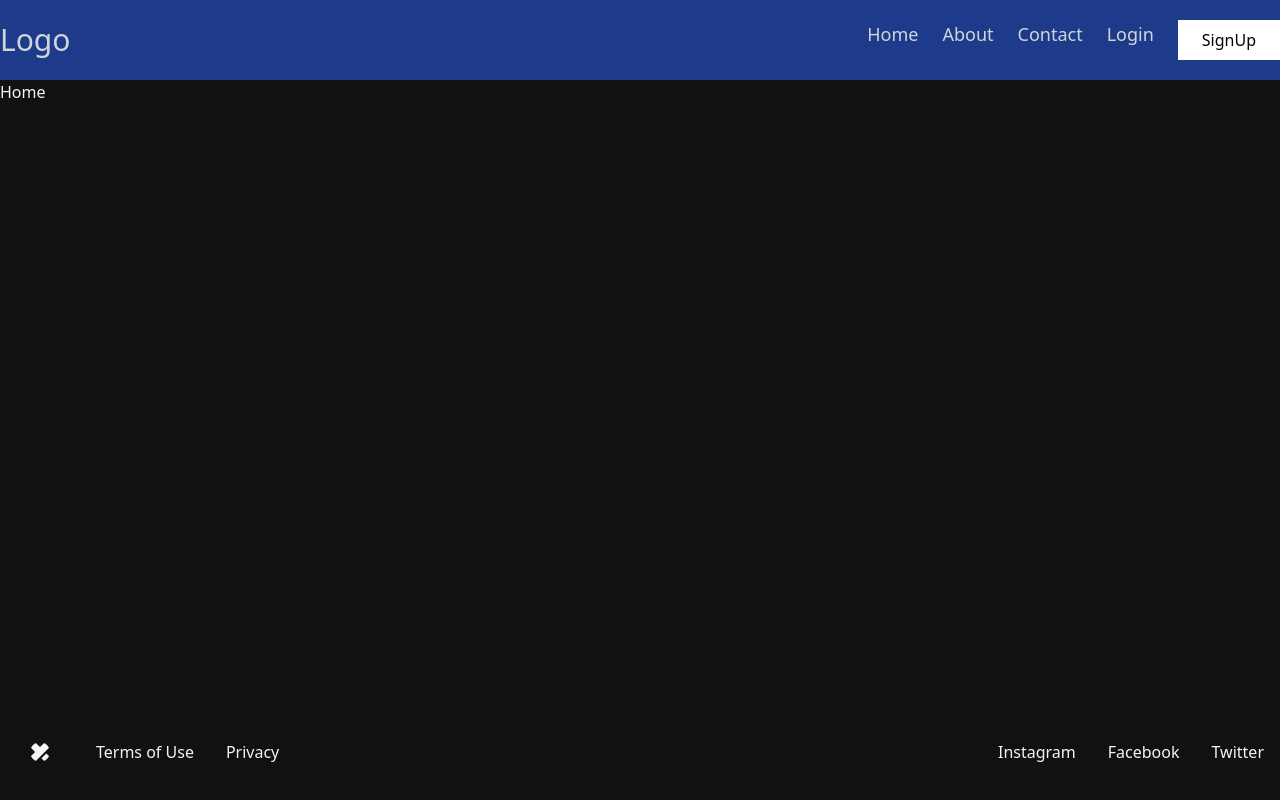
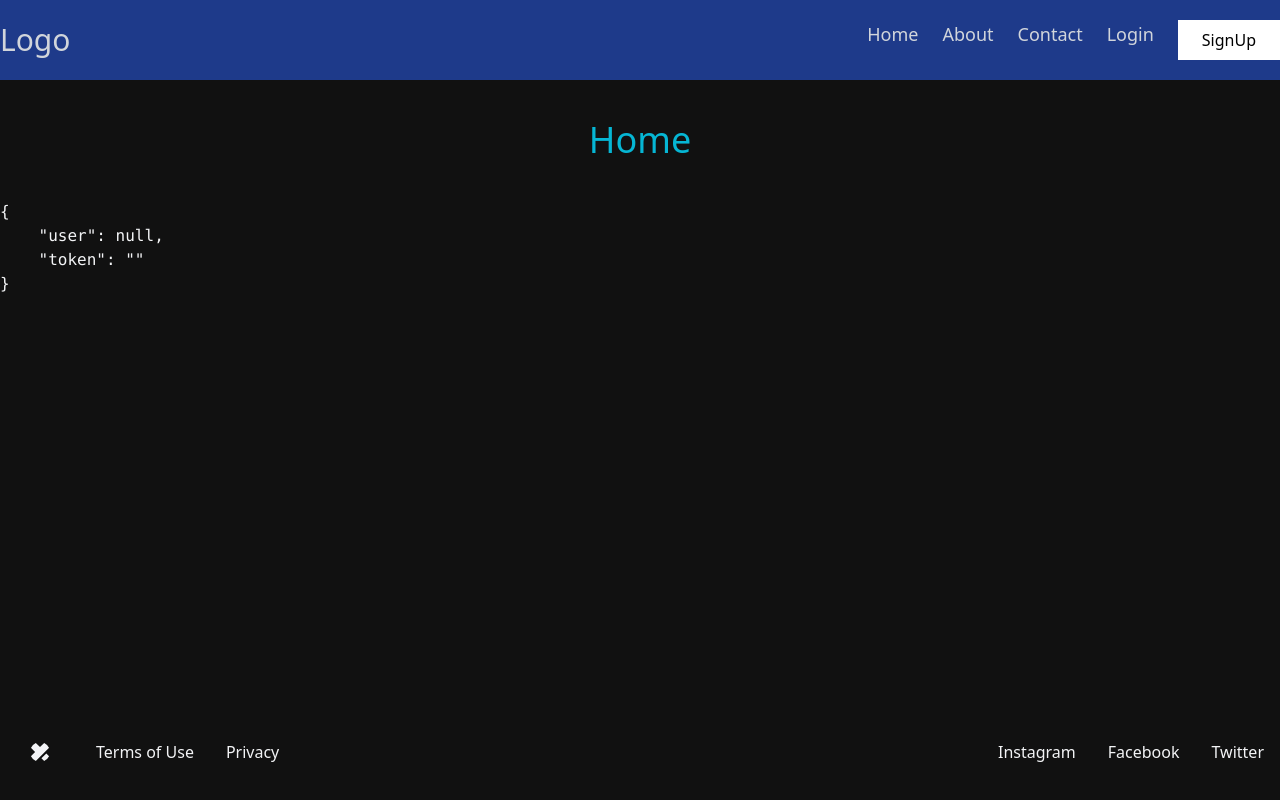
Before and after one commit to Zareel/MERN-Stack-Authentication, a React (Create React App) app in the folder client/: page / in a window 1280 px wide. Shown: the top 800 px of the page. Built offline with nearby package versions, Linux system fonts and the light colour scheme.

Commit message:
displayed user and token on the homepage

```diff
--- a/client/src/pages/Home.js
+++ b/client/src/pages/Home.js
@@ -1,10 +1,19 @@
-import React from "react";
+import React, { useContext } from "react";
 import Layout from "../components/Layout/Layout";
+import AuthContext from "../context/authContext.js";
 
 const Home = () => {
+  const { auth } = useContext(AuthContext);
   return (
     <Layout title={"Home"}>
-      <h1>Home</h1>
+      <div className="w-full h-full">
+        <div className="max-w-7xl mx-auto">
+          <h1 className="w-full text-center py-10 text-4xl text-cyan-500">
+            Home
+          </h1>
+          <pre>{JSON.stringify(auth, null, 4)}</pre>
+        </div>
+      </div>
     </Layout>
   );
 };
```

____________________

Exercise aim:
After counting the lines above that include the word "const", give only the number.

Answer to this problem:
2